Lymphedema Care

Our lymphedema therapist has recently retired, causing a pause in our program. We are actively searching for a replacement and will begin offering our lymphedema therapy sessions again as soon as possible. 

Lymphedema refers to swelling that can occur in any part of the body. While it typically affects just one arm or leg, sometimes both arms or both legs may be swollen. Lymphedema is caused by a blockage in your lymphatic system, an important part of your immune and circulatory systems. The blockage prevents lymph fluid from draining as needed, and as the fluid builds up, the swelling continues. Through a comprehensive treatment program, our team can help drastically reduce the pain caused by lymphedema. Treatment techniques can decrease the size of your affected body part so you can be more active and more comfortable. 

Symptoms of Lymphedema

  • Swelling of part of your arm or leg or your entire arm or leg, usually starting in your fingers or toes
  •  A feeling of heaviness or tightness in your arm or leg
  •  Restricted range of motion in your arm or leg
  • Aching or discomfort in your arm or leg
  • Recurring infections in your affected limb
  • Hardening and thickening of the skin on your arm or leg

Cancer and Lymphedema

Cancer treatment and the removal of lymph nodes is often a cause of Lymphedema and can occur shortly after surgery or take up to three years post-surgery. Radiation therapy is also a known cause, as is a blockage of the lymph nodes and or lymph vessels by the cancer. Lymphedema often occurs in breast cancer patients.


What Can You Do if You Already Have Lymphedema?

To help decrease the risk of further swelling, continue following the recommendations for preventing lymphedema listed above. In addition:

  • Avoid extreme temperature changes. Do not use hot tubs, whirlpools, saunas or steam baths. Use warm, rather than very hot, water when bathing or washing dishes.
  • Always wear sun protection (at least SPF 15) when going outdoors.
  • When traveling by air, ask your health care provider if you should wear a compression sleeve on your affected arm or a stocking on your affected leg to minimize swelling. For long flights, additional bandages may be needed. Talk to your health care provider before traveling.
  • Continue to see your health care provider for frequent follow-up visits, as recommended.
To learn even more about lymphedema, visit our health library by clicking here.

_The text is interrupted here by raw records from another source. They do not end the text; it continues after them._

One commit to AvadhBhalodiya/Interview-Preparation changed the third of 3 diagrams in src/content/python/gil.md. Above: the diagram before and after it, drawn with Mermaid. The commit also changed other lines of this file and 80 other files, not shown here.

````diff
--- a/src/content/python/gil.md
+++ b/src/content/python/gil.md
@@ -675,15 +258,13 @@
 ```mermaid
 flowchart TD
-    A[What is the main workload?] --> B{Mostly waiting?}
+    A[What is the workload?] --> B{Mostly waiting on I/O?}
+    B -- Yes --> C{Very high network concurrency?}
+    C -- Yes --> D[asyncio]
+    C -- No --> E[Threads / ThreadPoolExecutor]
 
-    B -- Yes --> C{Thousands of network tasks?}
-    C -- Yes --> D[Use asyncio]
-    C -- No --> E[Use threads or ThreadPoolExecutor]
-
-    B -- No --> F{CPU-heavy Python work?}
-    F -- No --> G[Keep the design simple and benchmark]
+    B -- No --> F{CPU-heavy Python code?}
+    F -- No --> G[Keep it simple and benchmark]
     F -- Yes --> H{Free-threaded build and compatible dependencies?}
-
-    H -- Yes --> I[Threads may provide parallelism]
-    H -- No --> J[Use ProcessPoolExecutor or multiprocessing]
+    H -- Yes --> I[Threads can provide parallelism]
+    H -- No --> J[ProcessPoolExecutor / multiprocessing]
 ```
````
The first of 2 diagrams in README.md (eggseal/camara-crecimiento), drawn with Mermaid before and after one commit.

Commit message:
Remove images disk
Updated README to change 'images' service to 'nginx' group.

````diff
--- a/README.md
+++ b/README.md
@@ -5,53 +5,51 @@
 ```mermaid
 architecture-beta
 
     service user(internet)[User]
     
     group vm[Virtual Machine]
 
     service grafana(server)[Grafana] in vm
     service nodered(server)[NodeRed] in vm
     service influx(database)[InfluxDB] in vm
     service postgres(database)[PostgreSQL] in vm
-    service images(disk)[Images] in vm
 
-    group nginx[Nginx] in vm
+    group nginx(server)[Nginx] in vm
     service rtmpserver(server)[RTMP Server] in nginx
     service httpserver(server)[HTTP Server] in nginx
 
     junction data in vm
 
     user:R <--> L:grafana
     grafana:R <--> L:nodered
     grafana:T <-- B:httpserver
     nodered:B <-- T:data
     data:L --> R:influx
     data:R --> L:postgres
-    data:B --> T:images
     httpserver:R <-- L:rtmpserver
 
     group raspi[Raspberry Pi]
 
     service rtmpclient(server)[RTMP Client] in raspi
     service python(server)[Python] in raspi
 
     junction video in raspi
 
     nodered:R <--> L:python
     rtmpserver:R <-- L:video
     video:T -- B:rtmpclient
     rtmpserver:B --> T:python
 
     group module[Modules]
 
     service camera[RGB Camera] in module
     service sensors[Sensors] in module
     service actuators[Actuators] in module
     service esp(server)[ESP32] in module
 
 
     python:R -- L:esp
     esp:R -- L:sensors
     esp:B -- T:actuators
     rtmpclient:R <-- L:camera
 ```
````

How Can We Help?

Can't find what you're looking for, or just need a little more information. We're happy to help. Select one of the options below and we'll get you what you're looking for.